### ABOUT THIS TASK
Without the pictures, output the records below word for word.

-- SOURCE MATERIAL follows --

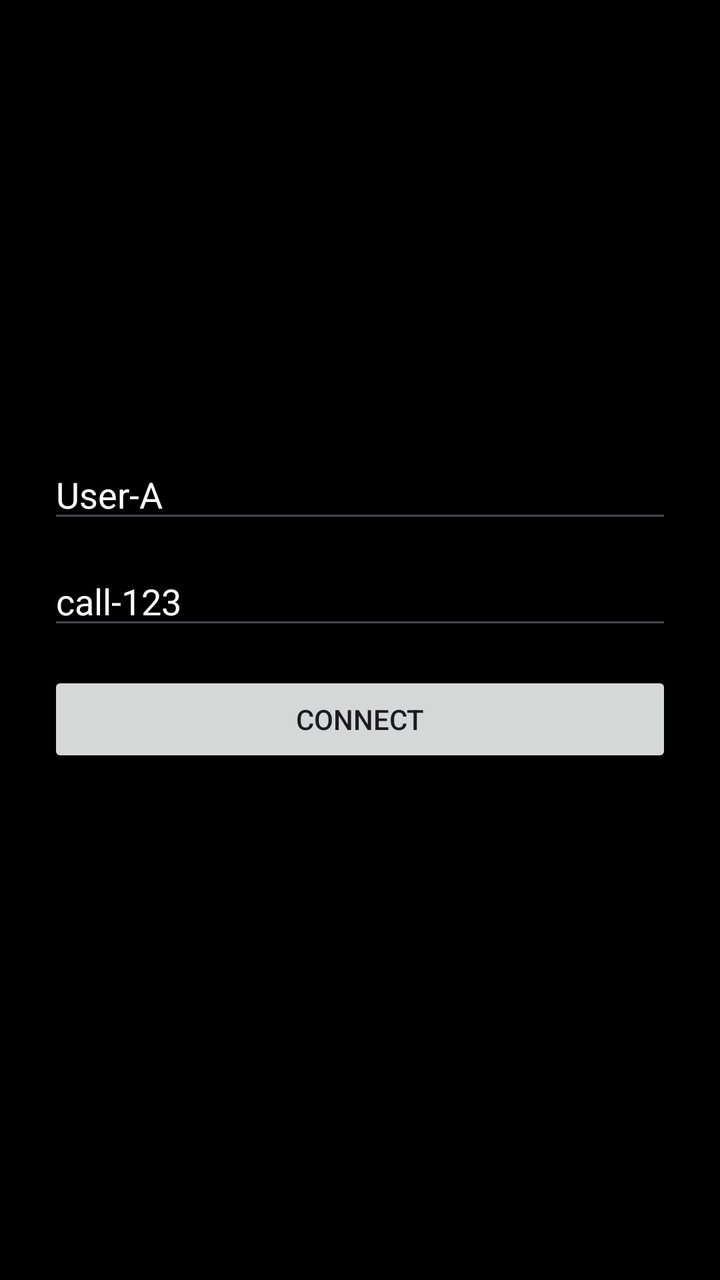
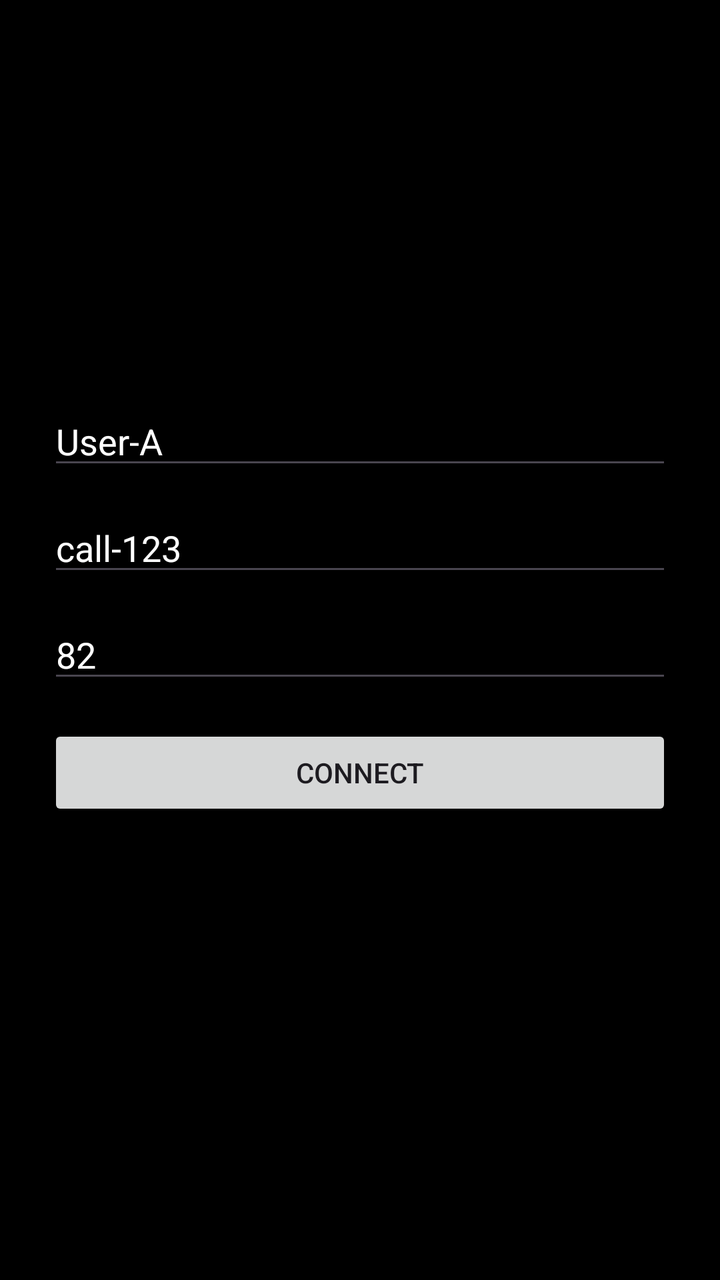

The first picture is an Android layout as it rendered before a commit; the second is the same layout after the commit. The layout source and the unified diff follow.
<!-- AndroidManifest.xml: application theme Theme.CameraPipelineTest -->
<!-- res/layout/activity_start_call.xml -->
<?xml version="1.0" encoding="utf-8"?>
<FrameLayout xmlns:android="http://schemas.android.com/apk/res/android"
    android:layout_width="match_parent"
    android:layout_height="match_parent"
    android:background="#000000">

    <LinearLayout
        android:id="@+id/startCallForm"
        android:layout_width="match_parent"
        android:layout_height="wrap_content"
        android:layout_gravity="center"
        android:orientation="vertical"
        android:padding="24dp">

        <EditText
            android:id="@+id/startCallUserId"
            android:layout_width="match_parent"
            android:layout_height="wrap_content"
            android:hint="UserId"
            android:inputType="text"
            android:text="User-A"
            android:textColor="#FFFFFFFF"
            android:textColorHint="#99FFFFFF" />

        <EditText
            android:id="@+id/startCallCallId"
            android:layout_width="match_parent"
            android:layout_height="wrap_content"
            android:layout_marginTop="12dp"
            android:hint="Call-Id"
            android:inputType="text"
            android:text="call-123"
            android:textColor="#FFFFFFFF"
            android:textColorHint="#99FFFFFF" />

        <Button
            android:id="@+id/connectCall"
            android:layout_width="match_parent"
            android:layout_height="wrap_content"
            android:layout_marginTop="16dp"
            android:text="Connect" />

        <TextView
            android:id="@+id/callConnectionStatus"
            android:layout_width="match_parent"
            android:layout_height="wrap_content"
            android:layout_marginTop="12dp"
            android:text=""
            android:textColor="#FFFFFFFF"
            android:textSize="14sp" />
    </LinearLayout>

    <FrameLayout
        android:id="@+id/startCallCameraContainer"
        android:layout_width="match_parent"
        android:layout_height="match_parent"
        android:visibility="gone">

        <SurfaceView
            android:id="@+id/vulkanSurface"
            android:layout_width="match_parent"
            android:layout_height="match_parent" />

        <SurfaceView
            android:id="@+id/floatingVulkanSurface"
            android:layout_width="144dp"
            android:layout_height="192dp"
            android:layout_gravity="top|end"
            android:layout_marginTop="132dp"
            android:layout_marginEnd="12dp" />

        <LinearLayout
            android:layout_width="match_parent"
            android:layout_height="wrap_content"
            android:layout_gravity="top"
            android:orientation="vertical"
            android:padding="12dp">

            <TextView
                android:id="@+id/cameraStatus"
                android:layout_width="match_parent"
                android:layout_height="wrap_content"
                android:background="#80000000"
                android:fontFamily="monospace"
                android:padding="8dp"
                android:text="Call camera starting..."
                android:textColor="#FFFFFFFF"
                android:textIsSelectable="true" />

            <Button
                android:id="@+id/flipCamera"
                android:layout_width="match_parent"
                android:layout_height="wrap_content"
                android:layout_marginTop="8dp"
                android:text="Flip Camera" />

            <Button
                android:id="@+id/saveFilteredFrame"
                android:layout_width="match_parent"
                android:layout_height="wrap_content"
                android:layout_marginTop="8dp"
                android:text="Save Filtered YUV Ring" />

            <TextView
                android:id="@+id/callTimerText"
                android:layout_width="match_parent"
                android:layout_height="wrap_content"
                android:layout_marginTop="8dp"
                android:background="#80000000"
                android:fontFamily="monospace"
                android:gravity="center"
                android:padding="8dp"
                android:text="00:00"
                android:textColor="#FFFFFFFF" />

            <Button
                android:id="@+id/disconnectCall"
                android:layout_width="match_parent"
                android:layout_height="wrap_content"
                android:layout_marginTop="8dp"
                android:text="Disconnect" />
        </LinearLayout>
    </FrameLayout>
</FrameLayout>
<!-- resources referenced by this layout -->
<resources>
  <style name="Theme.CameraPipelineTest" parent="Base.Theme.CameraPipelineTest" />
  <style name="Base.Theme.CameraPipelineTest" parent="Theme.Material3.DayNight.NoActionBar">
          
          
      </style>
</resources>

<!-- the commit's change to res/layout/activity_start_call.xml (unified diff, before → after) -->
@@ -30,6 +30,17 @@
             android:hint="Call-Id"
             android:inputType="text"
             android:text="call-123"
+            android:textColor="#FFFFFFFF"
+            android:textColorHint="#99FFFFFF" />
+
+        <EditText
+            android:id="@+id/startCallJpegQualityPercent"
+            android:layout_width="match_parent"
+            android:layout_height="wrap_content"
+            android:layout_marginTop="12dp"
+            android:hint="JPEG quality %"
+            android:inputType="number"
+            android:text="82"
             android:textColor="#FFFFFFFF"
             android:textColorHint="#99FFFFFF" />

-- SOURCE MATERIAL concluded --

### WRITTEN SOLUTION
The first picture is an Android layout as it rendered before a commit; the second is the same layout after the commit. The layout source and the unified diff follow.
<!-- AndroidManifest.xml: application theme Theme.CameraPipelineTest -->
<!-- res/layout/activity_start_call.xml -->
<?xml version="1.0" encoding="utf-8"?>
<FrameLayout xmlns:android="http://schemas.android.com/apk/res/android"
    android:layout_width="match_parent"
    android:layout_height="match_parent"
    android:background="#000000">

    <LinearLayout
        android:id="@+id/startCallForm"
        android:layout_width="match_parent"
        android:layout_height="wrap_content"
        android:layout_gravity="center"
        android:orientation="vertical"
        android:padding="24dp">

        <EditText
            android:id="@+id/startCallUserId"
            android:layout_width="match_parent"
            android:layout_height="wrap_content"
            android:hint="UserId"
            android:inputType="text"
            android:text="User-A"
            android:textColor="#FFFFFFFF"
            android:textColorHint="#99FFFFFF" />

        <EditText
            android:id="@+id/startCallCallId"
            android:layout_width="match_parent"
            android:layout_height="wrap_content"
            android:layout_marginTop="12dp"
            android:hint="Call-Id"
            android:inputType="text"
            android:text="call-123"
            android:textColor="#FFFFFFFF"
            android:textColorHint="#99FFFFFF" />

        <Button
            android:id="@+id/connectCall"
            android:layout_width="match_parent"
            android:layout_height="wrap_content"
            android:layout_marginTop="16dp"
            android:text="Connect" />

        <TextView
            android:id="@+id/callConnectionStatus"
            android:layout_width="match_parent"
            android:layout_height="wrap_content"
            android:layout_marginTop="12dp"
            android:text=""
            android:textColor="#FFFFFFFF"
            android:textSize="14sp" />
    </LinearLayout>

    <FrameLayout
        android:id="@+id/startCallCameraContainer"
        android:layout_width="match_parent"
        android:layout_height="match_parent"
        android:visibility="gone">

        <SurfaceView
            android:id="@+id/vulkanSurface"
            android:layout_width="match_parent"
            android:layout_height="match_parent" />

        <SurfaceView
            android:id="@+id/floatingVulkanSurface"
            android:layout_width="144dp"
            android:layout_height="192dp"
            android:layout_gravity="top|end"
            android:layout_marginTop="132dp"
            android:layout_marginEnd="12dp" />

        <LinearLayout
            android:layout_width="match_parent"
            android:layout_height="wrap_content"
            android:layout_gravity="top"
            android:orientation="vertical"
            android:padding="12dp">

            <TextView
                android:id="@+id/cameraStatus"
                android:layout_width="match_parent"
                android:layout_height="wrap_content"
                android:background="#80000000"
                android:fontFamily="monospace"
                android:padding="8dp"
                android:text="Call camera starting..."
                android:textColor="#FFFFFFFF"
                android:textIsSelectable="true" />

            <Button
                android:id="@+id/flipCamera"
                android:layout_width="match_parent"
                android:layout_height="wrap_content"
                android:layout_marginTop="8dp"
                android:text="Flip Camera" />

            <Button
                android:id="@+id/saveFilteredFrame"
                android:layout_width="match_parent"
                android:layout_height="wrap_content"
                android:layout_marginTop="8dp"
                android:text="Save Filtered YUV Ring" />

            <TextView
                android:id="@+id/callTimerText"
                android:layout_width="match_parent"
                android:layout_height="wrap_content"
                android:layout_marginTop="8dp"
                android:background="#80000000"
                android:fontFamily="monospace"
                android:gravity="center"
                android:padding="8dp"
                android:text="00:00"
                android:textColor="#FFFFFFFF" />

            <Button
                android:id="@+id/disconnectCall"
                android:layout_width="match_parent"
                android:layout_height="wrap_content"
                android:layout_marginTop="8dp"
                android:text="Disconnect" />
        </LinearLayout>
    </FrameLayout>
</FrameLayout>
<!-- resources referenced by this layout -->
<resources>
  <style name="Theme.CameraPipelineTest" parent="Base.Theme.CameraPipelineTest" />
  <style name="Base.Theme.CameraPipelineTest" parent="Theme.Material3.DayNight.NoActionBar">
          
          
      </style>
</resources>

<!-- the commit's change to res/layout/activity_start_call.xml (unified diff, before → after) -->
@@ -30,6 +30,17 @@
             android:hint="Call-Id"
             android:inputType="text"
             android:text="call-123"
+            android:textColor="#FFFFFFFF"
+            android:textColorHint="#99FFFFFF" />
+
+        <EditText
+            android:id="@+id/startCallJpegQualityPercent"
+            android:layout_width="match_parent"
+            android:layout_height="wrap_content"
+            android:layout_marginTop="12dp"
+            android:hint="JPEG quality %"
+            android:inputType="number"
+            android:text="82"
             android:textColor="#FFFFFFFF"
             android:textColorHint="#99FFFFFF" />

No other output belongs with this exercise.